Because of its urgency
The influence of innovation is nothing new. What is new is that organisations will fail, and fail fast, if they don’t pursue it. Innovation is no longer just about competitive advantage over time. It carries a sense of urgency as a survival mechanism. Not to mention how much it’s needed to help solve environmental and social problems.
Because of its context
We live in unprecedented global complexity. The infrastructures we have in place are not built for this level of complexity, nor the associated demands placed on them by stakeholders. A form of sense-and-respond way of existing is now the required norm and innovation as a way of being forms a large part of the solution. Organisations must become learning organisations, with innovation at their core.
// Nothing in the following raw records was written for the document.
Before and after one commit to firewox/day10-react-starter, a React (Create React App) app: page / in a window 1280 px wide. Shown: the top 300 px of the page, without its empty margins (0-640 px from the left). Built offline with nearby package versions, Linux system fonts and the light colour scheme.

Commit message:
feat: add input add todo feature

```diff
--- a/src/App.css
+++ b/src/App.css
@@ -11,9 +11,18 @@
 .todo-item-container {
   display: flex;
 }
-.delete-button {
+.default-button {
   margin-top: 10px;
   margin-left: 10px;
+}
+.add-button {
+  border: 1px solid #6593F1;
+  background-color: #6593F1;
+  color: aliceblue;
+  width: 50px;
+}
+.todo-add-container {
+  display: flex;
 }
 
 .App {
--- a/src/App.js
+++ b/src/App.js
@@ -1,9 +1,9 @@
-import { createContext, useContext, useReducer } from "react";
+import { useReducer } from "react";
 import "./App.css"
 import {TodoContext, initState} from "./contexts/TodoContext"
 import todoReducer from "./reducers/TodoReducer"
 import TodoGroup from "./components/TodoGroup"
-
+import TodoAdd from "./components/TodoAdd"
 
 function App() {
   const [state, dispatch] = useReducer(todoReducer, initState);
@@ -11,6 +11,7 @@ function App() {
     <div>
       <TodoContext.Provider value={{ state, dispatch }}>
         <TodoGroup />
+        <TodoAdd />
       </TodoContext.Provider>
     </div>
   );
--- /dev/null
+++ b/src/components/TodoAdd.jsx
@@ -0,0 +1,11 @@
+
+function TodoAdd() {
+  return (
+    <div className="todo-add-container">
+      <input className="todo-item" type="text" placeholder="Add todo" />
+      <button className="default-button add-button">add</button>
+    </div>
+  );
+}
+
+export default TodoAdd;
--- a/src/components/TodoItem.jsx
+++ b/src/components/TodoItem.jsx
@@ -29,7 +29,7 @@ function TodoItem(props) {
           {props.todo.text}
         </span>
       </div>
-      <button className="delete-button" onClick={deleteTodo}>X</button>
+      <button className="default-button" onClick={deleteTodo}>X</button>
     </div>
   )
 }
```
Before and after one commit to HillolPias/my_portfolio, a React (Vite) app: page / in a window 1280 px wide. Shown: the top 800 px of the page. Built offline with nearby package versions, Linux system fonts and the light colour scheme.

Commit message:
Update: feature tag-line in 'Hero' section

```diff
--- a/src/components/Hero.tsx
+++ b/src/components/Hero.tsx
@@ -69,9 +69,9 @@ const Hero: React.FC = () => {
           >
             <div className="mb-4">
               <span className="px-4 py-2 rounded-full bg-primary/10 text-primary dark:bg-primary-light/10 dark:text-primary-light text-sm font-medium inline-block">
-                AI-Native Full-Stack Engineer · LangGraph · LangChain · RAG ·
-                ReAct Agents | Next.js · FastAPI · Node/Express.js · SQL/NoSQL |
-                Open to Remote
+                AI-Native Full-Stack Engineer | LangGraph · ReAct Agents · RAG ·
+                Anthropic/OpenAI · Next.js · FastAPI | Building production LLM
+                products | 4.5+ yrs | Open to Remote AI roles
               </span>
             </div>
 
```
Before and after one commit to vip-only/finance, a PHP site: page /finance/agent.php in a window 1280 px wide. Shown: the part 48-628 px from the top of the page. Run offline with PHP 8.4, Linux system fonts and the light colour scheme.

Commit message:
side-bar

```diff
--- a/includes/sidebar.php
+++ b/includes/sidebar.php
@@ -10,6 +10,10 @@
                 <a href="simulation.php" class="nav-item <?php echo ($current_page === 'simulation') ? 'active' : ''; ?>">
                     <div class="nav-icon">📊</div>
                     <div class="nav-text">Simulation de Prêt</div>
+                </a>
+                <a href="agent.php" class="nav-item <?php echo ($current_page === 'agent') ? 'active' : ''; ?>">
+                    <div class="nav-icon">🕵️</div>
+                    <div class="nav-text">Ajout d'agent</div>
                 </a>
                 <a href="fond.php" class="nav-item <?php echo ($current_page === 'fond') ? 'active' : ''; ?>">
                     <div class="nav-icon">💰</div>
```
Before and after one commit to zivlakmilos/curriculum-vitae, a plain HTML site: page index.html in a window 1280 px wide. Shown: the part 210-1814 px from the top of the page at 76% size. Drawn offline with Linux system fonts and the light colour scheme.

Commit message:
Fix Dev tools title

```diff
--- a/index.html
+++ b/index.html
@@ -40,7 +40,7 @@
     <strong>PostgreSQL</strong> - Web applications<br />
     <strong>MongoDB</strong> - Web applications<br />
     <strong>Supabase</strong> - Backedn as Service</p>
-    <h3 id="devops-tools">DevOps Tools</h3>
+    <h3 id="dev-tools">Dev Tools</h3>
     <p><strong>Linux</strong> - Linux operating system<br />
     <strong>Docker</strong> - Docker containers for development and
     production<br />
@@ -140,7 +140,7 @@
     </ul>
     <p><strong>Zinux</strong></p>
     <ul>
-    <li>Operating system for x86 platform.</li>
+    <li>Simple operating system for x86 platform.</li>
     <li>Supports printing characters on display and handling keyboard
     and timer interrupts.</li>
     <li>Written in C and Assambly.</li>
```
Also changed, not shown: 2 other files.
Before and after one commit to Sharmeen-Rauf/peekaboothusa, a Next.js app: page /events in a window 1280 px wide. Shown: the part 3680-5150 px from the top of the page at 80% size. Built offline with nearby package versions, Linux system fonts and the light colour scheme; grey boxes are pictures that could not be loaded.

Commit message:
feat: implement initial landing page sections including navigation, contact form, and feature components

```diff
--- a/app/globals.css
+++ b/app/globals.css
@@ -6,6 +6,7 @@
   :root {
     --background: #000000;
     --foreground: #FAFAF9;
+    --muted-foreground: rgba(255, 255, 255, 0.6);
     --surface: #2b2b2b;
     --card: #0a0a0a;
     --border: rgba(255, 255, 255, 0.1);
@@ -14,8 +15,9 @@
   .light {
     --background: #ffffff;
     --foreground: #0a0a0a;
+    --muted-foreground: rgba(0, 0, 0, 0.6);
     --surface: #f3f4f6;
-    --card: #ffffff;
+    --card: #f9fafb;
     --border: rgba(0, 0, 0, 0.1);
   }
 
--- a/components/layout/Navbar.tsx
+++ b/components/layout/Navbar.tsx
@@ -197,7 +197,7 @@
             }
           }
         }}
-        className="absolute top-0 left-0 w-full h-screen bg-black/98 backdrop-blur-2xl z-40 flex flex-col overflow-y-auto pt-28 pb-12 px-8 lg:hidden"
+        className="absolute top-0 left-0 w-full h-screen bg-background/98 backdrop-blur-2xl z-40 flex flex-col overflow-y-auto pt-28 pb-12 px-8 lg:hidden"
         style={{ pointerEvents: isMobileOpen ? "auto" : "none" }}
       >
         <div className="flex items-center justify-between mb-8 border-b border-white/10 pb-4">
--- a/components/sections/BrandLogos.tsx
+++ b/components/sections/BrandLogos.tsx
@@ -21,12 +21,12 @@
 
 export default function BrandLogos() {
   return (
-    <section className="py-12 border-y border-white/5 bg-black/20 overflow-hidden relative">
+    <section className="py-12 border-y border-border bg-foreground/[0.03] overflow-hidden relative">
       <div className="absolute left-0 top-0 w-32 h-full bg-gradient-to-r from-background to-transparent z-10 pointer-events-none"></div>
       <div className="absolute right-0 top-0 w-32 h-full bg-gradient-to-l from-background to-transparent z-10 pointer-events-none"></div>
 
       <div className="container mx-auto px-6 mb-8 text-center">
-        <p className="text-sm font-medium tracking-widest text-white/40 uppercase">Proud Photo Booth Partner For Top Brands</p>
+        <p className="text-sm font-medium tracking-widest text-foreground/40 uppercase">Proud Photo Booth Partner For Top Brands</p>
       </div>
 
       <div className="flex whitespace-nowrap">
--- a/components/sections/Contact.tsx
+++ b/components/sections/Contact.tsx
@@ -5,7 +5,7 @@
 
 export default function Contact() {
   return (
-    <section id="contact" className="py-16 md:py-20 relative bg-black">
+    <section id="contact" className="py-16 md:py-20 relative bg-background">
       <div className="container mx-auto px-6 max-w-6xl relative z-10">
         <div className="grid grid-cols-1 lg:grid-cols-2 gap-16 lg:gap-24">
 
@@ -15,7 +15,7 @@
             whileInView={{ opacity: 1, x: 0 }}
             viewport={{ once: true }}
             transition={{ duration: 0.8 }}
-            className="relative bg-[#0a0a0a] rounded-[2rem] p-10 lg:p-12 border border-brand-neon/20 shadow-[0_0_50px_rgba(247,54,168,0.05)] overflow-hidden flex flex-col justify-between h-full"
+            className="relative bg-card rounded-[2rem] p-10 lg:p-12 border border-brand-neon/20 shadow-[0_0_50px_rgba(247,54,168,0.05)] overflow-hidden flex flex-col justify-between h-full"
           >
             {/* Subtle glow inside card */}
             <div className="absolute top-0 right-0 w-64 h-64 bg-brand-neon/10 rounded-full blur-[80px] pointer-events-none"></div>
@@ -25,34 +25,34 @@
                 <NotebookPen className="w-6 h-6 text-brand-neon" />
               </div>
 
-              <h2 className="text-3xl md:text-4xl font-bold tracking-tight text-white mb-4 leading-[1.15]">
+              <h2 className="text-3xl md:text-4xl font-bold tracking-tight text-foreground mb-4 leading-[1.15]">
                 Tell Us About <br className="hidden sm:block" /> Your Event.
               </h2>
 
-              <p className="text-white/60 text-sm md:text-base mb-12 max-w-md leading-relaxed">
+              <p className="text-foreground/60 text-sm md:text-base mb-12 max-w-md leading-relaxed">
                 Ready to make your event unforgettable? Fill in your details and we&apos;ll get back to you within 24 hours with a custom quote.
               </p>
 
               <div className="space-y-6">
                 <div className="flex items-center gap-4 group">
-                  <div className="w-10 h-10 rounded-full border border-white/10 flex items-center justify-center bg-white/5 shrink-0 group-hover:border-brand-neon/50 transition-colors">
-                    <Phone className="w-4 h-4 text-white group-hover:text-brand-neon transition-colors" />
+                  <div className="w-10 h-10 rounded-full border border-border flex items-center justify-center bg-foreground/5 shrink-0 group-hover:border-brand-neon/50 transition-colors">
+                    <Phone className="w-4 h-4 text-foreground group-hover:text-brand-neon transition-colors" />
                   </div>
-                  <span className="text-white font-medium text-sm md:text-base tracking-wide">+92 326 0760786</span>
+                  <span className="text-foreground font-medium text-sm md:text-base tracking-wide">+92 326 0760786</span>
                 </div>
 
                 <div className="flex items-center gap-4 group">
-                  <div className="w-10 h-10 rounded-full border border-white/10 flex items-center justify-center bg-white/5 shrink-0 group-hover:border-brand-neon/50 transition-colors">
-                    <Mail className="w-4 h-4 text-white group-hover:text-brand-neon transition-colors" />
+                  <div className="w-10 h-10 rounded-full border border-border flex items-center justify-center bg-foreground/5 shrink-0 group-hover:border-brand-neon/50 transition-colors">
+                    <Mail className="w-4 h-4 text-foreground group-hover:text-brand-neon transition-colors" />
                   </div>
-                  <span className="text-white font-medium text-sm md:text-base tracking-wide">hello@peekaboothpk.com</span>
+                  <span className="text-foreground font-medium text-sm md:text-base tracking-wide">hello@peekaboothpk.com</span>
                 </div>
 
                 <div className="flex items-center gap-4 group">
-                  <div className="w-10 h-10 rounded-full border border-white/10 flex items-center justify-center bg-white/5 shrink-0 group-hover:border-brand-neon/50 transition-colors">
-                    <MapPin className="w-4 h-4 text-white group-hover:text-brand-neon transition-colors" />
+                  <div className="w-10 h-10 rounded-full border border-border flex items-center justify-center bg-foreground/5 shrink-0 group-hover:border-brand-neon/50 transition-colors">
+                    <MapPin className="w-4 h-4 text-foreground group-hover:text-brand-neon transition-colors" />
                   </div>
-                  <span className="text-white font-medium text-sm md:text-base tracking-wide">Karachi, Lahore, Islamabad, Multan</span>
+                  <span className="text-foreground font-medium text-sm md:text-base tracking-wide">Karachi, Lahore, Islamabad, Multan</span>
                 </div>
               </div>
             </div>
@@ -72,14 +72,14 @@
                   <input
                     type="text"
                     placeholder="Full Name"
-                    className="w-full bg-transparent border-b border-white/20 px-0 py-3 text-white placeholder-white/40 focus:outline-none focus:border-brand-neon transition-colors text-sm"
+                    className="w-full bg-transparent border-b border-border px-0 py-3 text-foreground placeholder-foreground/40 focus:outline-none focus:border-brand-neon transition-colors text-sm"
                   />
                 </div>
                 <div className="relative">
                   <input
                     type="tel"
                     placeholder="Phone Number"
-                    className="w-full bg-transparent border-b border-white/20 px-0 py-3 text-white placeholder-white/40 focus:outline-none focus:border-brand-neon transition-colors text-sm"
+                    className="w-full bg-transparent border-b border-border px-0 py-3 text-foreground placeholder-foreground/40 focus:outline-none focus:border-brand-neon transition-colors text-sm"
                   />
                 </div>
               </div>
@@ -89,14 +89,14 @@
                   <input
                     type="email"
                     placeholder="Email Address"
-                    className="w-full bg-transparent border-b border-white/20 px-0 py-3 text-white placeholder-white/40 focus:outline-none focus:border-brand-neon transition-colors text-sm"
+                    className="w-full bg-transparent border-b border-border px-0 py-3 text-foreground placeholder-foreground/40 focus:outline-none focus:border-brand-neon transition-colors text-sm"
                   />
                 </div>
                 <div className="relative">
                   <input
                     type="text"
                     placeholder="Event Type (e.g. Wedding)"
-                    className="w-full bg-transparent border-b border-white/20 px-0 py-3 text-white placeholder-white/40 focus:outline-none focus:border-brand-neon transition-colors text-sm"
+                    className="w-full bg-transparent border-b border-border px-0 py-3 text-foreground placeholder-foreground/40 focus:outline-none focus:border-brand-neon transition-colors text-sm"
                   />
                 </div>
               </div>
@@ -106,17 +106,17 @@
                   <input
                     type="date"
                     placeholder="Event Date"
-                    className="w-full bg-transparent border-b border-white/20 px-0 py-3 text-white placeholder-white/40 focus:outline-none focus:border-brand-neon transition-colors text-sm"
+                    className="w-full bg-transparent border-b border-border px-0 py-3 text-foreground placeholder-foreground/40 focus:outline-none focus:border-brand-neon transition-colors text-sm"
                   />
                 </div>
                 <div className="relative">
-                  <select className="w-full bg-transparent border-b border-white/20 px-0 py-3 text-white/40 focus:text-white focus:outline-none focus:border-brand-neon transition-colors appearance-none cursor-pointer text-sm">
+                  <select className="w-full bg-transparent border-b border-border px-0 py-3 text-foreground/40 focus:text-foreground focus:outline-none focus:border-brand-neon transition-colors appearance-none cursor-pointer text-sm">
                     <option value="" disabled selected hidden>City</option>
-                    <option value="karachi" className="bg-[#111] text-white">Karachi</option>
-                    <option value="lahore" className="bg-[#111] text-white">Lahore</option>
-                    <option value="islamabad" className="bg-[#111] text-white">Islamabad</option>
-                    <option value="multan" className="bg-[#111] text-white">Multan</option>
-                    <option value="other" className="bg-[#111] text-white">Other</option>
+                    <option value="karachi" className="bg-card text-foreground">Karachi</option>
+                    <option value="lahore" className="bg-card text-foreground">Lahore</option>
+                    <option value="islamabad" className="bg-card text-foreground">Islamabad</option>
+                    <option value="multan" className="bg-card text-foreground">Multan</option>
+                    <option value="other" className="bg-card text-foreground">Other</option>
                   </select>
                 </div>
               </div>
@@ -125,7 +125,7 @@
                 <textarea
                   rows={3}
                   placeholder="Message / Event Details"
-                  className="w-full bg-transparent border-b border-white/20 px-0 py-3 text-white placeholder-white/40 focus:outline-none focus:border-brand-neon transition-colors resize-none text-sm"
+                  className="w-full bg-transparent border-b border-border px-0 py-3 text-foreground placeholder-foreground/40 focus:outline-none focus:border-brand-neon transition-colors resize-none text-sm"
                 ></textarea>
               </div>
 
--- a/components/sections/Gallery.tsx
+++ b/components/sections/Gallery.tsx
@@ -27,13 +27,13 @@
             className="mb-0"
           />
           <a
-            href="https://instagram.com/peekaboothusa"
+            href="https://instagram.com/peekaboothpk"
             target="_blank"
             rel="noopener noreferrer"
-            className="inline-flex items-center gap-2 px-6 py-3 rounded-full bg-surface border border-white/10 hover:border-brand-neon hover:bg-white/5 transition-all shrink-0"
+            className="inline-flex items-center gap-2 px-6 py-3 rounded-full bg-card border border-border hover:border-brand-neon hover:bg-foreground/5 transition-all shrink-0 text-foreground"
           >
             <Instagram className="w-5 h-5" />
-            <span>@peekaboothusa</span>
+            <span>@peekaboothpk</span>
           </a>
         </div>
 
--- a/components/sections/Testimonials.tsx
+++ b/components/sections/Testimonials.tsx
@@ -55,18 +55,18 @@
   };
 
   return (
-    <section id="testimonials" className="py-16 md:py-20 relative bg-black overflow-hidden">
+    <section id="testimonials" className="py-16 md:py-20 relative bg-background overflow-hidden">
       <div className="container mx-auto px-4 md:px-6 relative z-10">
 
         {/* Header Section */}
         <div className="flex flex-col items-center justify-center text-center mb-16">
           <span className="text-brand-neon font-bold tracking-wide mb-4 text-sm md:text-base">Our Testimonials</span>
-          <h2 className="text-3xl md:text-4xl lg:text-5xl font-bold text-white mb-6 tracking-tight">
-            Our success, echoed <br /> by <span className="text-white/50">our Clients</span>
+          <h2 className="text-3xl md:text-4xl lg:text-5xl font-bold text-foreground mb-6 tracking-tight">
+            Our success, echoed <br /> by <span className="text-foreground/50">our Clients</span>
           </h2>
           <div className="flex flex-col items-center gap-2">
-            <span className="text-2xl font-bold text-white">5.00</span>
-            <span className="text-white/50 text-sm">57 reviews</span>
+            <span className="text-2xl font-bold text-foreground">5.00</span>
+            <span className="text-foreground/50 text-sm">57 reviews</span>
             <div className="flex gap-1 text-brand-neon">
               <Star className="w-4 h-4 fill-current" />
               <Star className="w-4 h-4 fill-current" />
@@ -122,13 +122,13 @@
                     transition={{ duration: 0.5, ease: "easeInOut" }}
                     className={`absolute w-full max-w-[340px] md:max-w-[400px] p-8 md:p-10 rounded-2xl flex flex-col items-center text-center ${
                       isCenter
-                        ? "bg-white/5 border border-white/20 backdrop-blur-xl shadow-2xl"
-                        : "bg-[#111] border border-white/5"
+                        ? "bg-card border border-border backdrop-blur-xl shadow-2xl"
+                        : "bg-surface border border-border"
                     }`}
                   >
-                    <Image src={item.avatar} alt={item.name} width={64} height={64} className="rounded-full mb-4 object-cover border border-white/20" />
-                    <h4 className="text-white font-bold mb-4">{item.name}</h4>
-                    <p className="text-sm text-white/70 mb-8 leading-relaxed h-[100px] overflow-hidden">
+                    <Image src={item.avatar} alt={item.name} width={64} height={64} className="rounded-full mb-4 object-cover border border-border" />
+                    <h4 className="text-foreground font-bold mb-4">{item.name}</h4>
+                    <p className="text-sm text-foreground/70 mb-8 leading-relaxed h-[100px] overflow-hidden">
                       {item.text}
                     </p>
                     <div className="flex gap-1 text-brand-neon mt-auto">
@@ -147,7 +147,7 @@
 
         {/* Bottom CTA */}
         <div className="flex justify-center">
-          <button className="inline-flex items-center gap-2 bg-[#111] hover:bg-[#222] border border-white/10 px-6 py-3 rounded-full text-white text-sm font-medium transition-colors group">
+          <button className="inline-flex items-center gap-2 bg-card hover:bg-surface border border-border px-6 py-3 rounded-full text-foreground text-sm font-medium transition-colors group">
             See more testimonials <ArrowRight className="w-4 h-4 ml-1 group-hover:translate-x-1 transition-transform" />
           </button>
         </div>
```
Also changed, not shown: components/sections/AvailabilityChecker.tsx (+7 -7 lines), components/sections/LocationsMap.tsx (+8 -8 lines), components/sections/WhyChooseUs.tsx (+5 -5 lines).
Because of its type
It’s not products and services we need to focus on: it is organisational structures and business models. We have moved from an industrial to an information-based economy. Systems built to thrive in the old dynamic can’t cope with the new one: innovating not only with what we produce but how we organise ourselves to achieve it is the way to thrive.
Because of its essentialness
All organisations, small or large, must step up to survive. Large organisations are no longer safe from disruption and their average lifespan continues to shrink: the SMP500 average in the 1920s was approximately 70 years, now it is just 15. And it’s not just businesses: there is a clear (perhaps even urgent) need to reimagine the functionality of other areas of society such as the education system and the NGO model.